A. The decline of iron and smelting industry was due to the following reasons:
(i) The new forest laws of the colonial government prevented people from entering the reserved forests. It became difficult for the iron smelters to find wood for charcoal. Getting iron ore was also a big problem. So, many gave up their craft and looked for other jobs.
(ii) In some areas, the government did grant access to the forests but the iron smelters had to pay a very high tax to the forest department for every furnace they used. This reduced their income.
(iii) By the late 19th-century iron and steel was being imported from Britain. Ironsmiths in India began using the imported iron to manufacture utensils and implements. This inevitably lowered the demand for iron produced by local smelters.
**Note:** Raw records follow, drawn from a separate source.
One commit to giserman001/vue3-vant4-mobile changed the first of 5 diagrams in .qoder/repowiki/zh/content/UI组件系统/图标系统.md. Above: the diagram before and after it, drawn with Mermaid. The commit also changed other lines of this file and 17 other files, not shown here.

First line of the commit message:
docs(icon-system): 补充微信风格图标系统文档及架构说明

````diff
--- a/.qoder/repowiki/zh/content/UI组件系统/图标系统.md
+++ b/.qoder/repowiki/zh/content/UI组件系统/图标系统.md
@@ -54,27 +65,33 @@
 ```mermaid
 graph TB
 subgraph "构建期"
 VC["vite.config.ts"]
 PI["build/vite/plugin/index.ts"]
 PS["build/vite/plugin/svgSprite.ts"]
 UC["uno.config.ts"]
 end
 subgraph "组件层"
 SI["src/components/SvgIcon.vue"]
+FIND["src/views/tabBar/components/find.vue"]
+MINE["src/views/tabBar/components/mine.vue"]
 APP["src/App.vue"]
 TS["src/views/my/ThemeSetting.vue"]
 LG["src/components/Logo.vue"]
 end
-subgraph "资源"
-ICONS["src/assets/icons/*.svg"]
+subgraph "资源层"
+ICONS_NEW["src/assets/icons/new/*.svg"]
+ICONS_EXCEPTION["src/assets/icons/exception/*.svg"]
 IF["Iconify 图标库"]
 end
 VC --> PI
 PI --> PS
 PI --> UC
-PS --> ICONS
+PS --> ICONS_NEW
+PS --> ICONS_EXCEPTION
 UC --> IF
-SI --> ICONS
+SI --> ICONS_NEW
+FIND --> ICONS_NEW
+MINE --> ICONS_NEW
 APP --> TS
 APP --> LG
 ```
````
Q10. What problems did the Indian textile industry face in the early years of its development?
A10. The textile industry face problems in the following ways:
- It was difficult for the Indian textile to compete with the less expensive textile which was imported from Britain.
- In most countries, governments supported industrialization by imposing heavy duties on imports. This eliminated competition and protected newly born industries. But the colonial government in India refused such protection to local industries.
- However, during the First World War when textile imports from Britain declined, Indian factories were called upon to produce cloth for military supplies. This boosted the cotton production factory in India.
Q11. What helped TISCO expand steel production during the First World War?
A. It was during the First World War in 1914 that the British steel produced by the industries was fulfilling the war needs of Europe. The import of British steel declined in India. TISCO was able to fill this gap. At the same thime, it was producing shells and cartridge wheels for fulfilling the War needs of Britain. This was also the time when railways were expanding in the country. The government turned to TISCO for the supply of rails. By 1919, the colonial government was purchasing about 90% of the steel that was manufactured by TISCO.